[Itemized modification records]
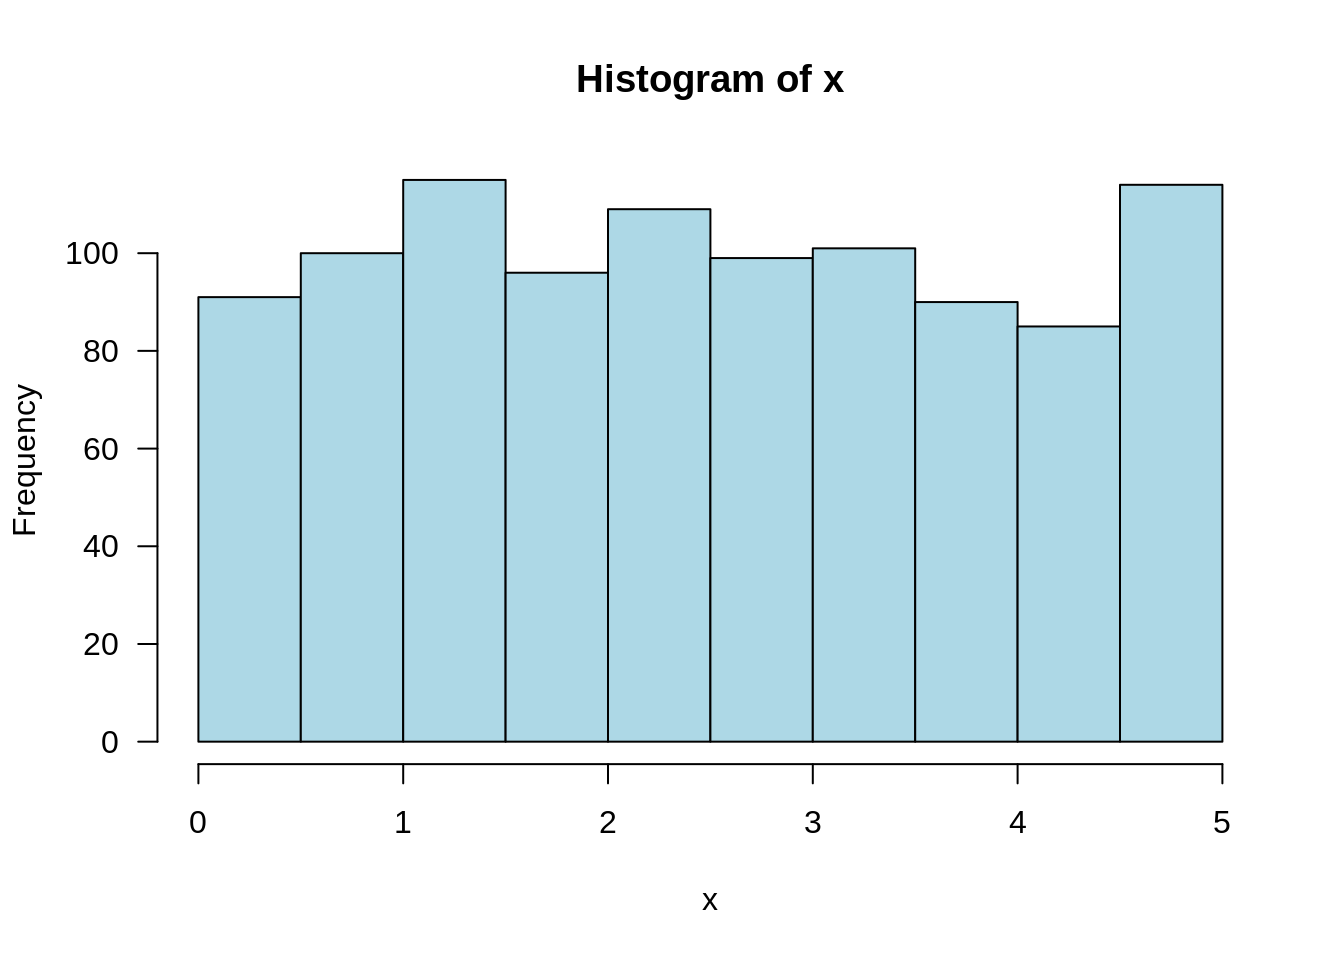
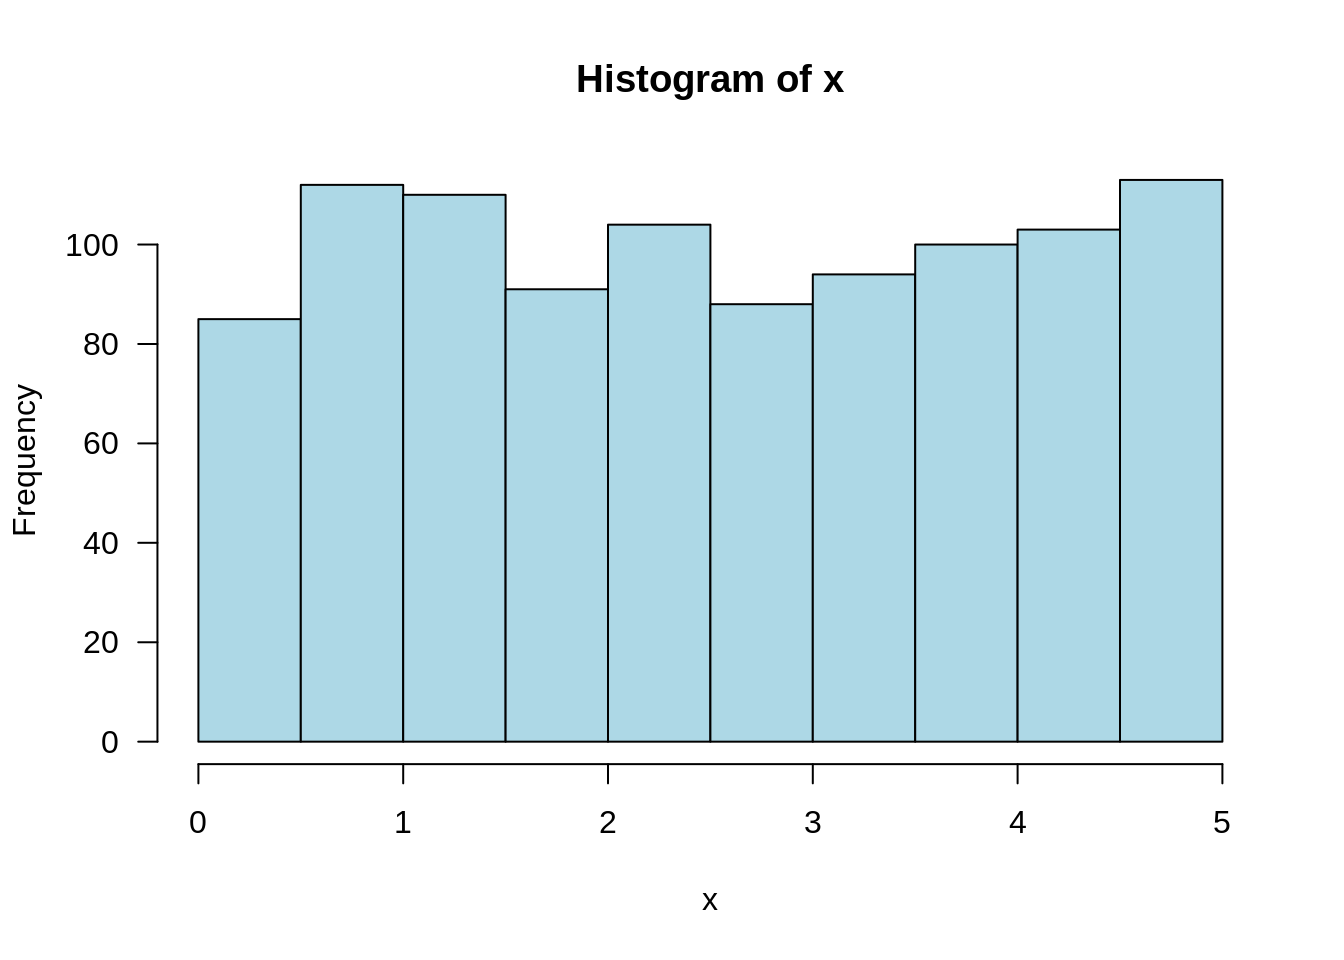
jtr13 published a site update

diff --git a/ch.-4-continuous-random-variables-and-probability-distributions.html b/ch.-4-continuous-random-variables-and-probability-distributions.html
@@ -271,11 +271,11 @@ code span.wa { color: #60a0b0; font-weight: bold; font-style: italic; } /* Warni
 <p>Randomly choose one number from the distribution:</p>
 <p><span class="math inline">\(f(x) = .2\)</span> for <span class="math inline">\(0 \leq x \leq 5\)</span>, 0 otherwise.</p>
 <div class="sourceCode" id="cb151"><pre class="sourceCode r"><code class="sourceCode r"><span id="cb151-1"><a href="ch.-4-continuous-random-variables-and-probability-distributions.html#cb151-1"></a><span class="kw">runif</span>(<span class="dt">n =</span> <span class="dv">1</span>, <span class="dt">min =</span> <span class="dv">0</span>, <span class="dt">max =</span> <span class="dv">5</span>)</span></code></pre></div>
-<pre><code>## [1] 4.143416</code></pre>
+<pre><code>## [1] 2.10225</code></pre>
 <p>Take the average of 1000 picks:</p>
 <div class="sourceCode" id="cb153"><pre class="sourceCode r"><code class="sourceCode r"><span id="cb153-1"><a href="ch.-4-continuous-random-variables-and-probability-distributions.html#cb153-1"></a>x &lt;-<span class="st"> </span><span class="kw">runif</span>(<span class="dt">n =</span> <span class="dv">1000</span>, <span class="dt">min =</span> <span class="dv">0</span>, <span class="dt">max =</span> <span class="dv">5</span>)</span>
 <span id="cb153-2"><a href="ch.-4-continuous-random-variables-and-probability-distributions.html#cb153-2"></a><span class="kw">mean</span>(x)</span></code></pre></div>
-<pre><code>## [1] 2.500257</code></pre>
+<pre><code>## [1] 2.524821</code></pre>
 <p>Draw a histogram of the 1000 picks:</p>
 <div class="sourceCode" id="cb155"><pre class="sourceCode r"><code class="sourceCode r"><span id="cb155-1"><a href="ch.-4-continuous-random-variables-and-probability-distributions.html#cb155-1"></a><span class="kw">hist</span>(x, <span class="dt">las =</span> <span class="dv">1</span>, <span class="dt">col =</span> <span class="st">&quot;lightblue&quot;</span>)</span></code></pre></div>
 <p><img src="STAT1201-resource_files/figure-html/unnamed-chunk-41-1.png" width="672" /></p>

• **PROBLEM**:
In the entries above, count each line with "href"; reply with the total only.

• **RESULT OF THIS EXERCISE**:
4